The entire listing, reproduced exactly and stripped of images, is the expected output.

======== Records shown ========

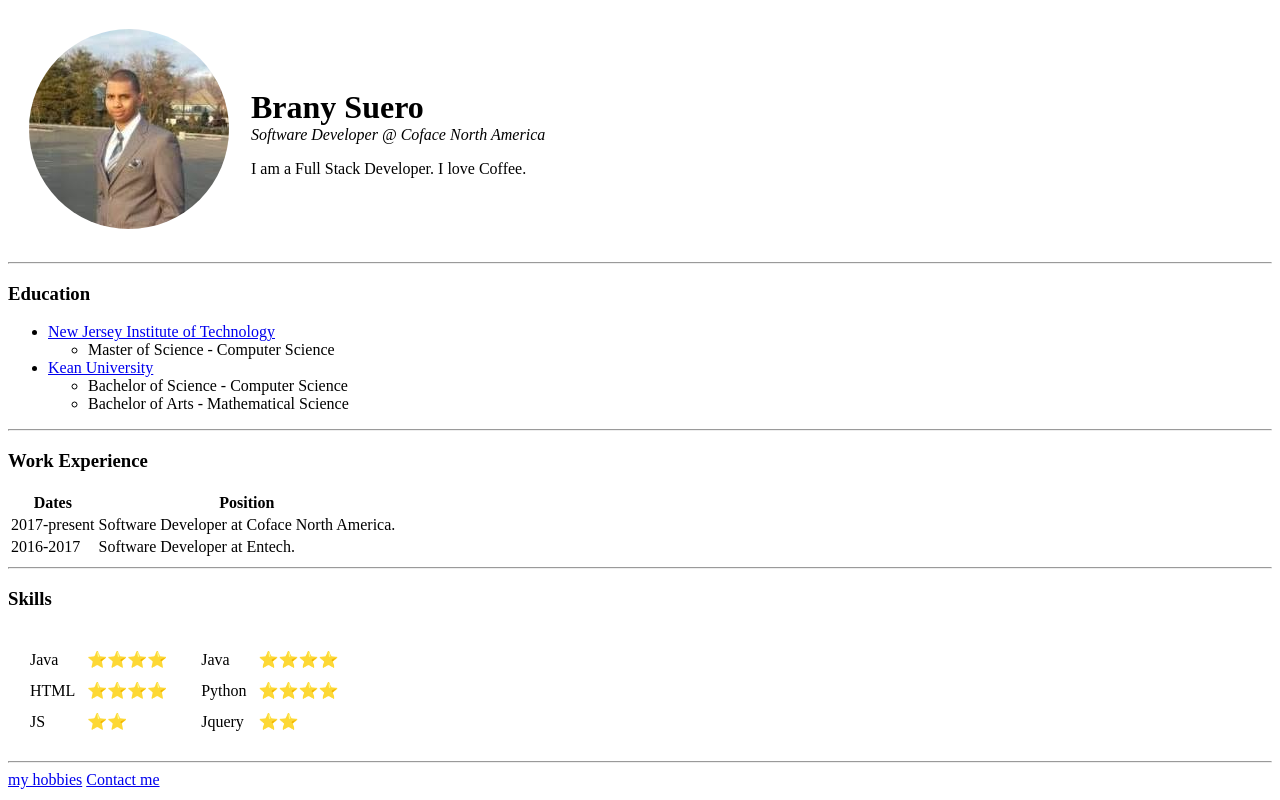
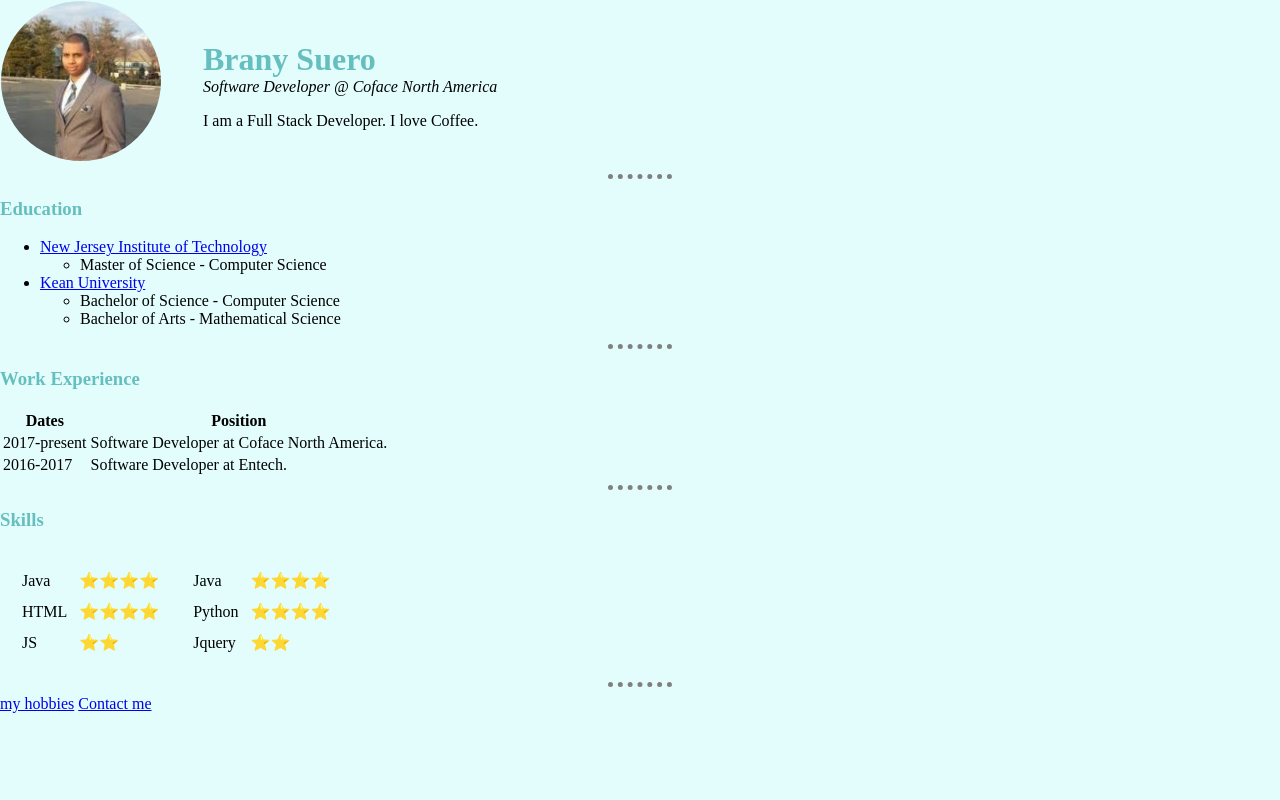
Before and after one commit to bsuero/web, a plain HTML site: page index.html in a window 1280 px wide. Drawn offline with Linux system fonts and the light colour scheme; a script that the page names is missing.

Commit message:
first commit

```diff
--- a/CSS/main.css
+++ b/CSS/main.css
@@ -1,6 +1,7 @@
-/* body {
+body {
   margin: 0;
-} */
+  background-color: #e3fdfd;
+}
 
 h1 {
   margin-bottom: 0px;
@@ -12,4 +13,21 @@ p {
 
 img {
   border-radius: 50%;
+  width: 80%;
+  margin: 0;
+  padding: 0;
+  border: 0;
 }
+
+hr {
+  border-style: dotted none none none;
+  border-color: grey;
+  border-width: 5px;
+  height: 0;
+  width: 5%;
+}
+
+h3,
+h1 {
+  color: #66bfbf;
+}
--- a/index.html
+++ b/index.html
@@ -8,9 +8,9 @@
     <link rel="stylesheet" type="text/css" media="screen" href="css/main.css" />
   </head>
   <body>
-    <table cellspacing="20">
+    <table cellspacing="0" table-layout="auto">
       <tr>
-        <td><img src="image/anypic.jpeg" alt="img profile" /></td>
+        <td class="imgTd"><img src="image/anypic.jpeg" alt="img profile" /></td>
         <td>
           <h1>Brany Suero</h1>
           <p><em>Software Developer @ Coface North America</em></p>
```
Also changed, not shown: contact-me.html (+3 -1 lines), hobbies.html (+1 -1 lines).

========

### [The answer]
Before and after one commit to bsuero/web, a plain HTML site: page index.html in a window 1280 px wide. Drawn offline with Linux system fonts and the light colour scheme; a script that the page names is missing.

Commit message:
first commit

```diff
--- a/CSS/main.css
+++ b/CSS/main.css
@@ -1,6 +1,7 @@
-/* body {
+body {
   margin: 0;
-} */
+  background-color: #e3fdfd;
+}
 
 h1 {
   margin-bottom: 0px;
@@ -12,4 +13,21 @@ p {
 
 img {
   border-radius: 50%;
+  width: 80%;
+  margin: 0;
+  padding: 0;
+  border: 0;
 }
+
+hr {
+  border-style: dotted none none none;
+  border-color: grey;
+  border-width: 5px;
+  height: 0;
+  width: 5%;
+}
+
+h3,
+h1 {
+  color: #66bfbf;
+}
--- a/index.html
+++ b/index.html
@@ -8,9 +8,9 @@
     <link rel="stylesheet" type="text/css" media="screen" href="css/main.css" />
   </head>
   <body>
-    <table cellspacing="20">
+    <table cellspacing="0" table-layout="auto">
       <tr>
-        <td><img src="image/anypic.jpeg" alt="img profile" /></td>
+        <td class="imgTd"><img src="image/anypic.jpeg" alt="img profile" /></td>
         <td>
           <h1>Brany Suero</h1>
           <p><em>Software Developer @ Coface North America</em></p>
```
Also changed, not shown: contact-me.html (+3 -1 lines), hobbies.html (+1 -1 lines).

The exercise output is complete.